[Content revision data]
☆ ☆ ☆ ☆

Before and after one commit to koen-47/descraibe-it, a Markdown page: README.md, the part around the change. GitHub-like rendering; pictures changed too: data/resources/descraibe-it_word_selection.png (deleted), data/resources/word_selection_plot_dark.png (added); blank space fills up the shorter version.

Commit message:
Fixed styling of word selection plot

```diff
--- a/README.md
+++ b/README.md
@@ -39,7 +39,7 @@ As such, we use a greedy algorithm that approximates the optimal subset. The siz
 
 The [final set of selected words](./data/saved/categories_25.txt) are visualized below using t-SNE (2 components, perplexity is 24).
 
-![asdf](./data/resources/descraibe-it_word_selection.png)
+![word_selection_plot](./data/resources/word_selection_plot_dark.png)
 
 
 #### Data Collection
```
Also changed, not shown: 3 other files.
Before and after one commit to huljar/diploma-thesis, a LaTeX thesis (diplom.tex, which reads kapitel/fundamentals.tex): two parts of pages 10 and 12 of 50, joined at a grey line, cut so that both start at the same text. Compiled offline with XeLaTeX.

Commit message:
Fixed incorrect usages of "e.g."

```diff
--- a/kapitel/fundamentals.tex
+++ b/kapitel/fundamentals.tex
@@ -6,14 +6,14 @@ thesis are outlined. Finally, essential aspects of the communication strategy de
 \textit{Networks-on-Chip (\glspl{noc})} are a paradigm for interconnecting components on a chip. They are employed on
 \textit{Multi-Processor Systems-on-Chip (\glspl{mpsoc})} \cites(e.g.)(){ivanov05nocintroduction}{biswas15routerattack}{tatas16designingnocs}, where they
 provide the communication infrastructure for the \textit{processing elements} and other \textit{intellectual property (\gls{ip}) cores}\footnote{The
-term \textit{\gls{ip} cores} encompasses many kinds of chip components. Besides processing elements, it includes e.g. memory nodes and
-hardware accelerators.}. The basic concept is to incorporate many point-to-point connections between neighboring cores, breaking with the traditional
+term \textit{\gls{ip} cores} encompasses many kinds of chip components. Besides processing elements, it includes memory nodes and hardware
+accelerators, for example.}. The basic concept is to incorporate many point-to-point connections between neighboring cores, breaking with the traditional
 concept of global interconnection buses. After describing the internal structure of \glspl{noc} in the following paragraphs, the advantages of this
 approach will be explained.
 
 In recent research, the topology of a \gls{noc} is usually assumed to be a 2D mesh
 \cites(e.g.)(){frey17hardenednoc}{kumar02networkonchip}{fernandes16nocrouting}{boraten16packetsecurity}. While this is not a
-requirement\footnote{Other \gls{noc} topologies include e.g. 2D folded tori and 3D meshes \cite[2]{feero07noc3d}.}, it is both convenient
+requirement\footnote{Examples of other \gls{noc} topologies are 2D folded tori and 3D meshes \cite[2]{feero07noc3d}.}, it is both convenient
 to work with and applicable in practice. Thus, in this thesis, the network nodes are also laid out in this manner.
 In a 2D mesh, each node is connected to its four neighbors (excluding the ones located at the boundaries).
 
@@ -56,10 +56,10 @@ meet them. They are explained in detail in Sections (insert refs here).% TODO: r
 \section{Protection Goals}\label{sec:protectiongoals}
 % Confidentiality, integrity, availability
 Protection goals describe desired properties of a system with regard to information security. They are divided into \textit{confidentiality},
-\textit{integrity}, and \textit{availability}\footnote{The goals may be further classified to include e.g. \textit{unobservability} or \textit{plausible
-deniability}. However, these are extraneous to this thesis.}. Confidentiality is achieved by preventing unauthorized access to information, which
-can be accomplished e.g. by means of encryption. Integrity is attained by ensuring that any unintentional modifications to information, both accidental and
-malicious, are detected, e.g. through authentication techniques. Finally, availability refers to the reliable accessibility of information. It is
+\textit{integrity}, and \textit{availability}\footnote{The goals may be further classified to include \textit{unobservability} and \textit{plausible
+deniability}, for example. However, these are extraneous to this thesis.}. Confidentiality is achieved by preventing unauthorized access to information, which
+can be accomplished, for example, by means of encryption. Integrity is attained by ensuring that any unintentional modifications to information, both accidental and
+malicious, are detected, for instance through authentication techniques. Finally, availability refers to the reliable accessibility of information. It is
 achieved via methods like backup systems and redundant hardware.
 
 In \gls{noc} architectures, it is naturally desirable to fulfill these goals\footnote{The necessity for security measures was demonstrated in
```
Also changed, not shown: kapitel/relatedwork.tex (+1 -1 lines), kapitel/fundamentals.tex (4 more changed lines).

☆ ☆ ☆ ☆

Task description: In the data above, find each line that has the word "further" and copy it out.

Written solution:
-\textit{integrity}, and \textit{availability}\footnote{The goals may be further classified to include e.g. \textit{unobservability} or \textit{plausible
+\textit{integrity}, and \textit{availability}\footnote{The goals may be further classified to include \textit{unobservability} and \textit{plausible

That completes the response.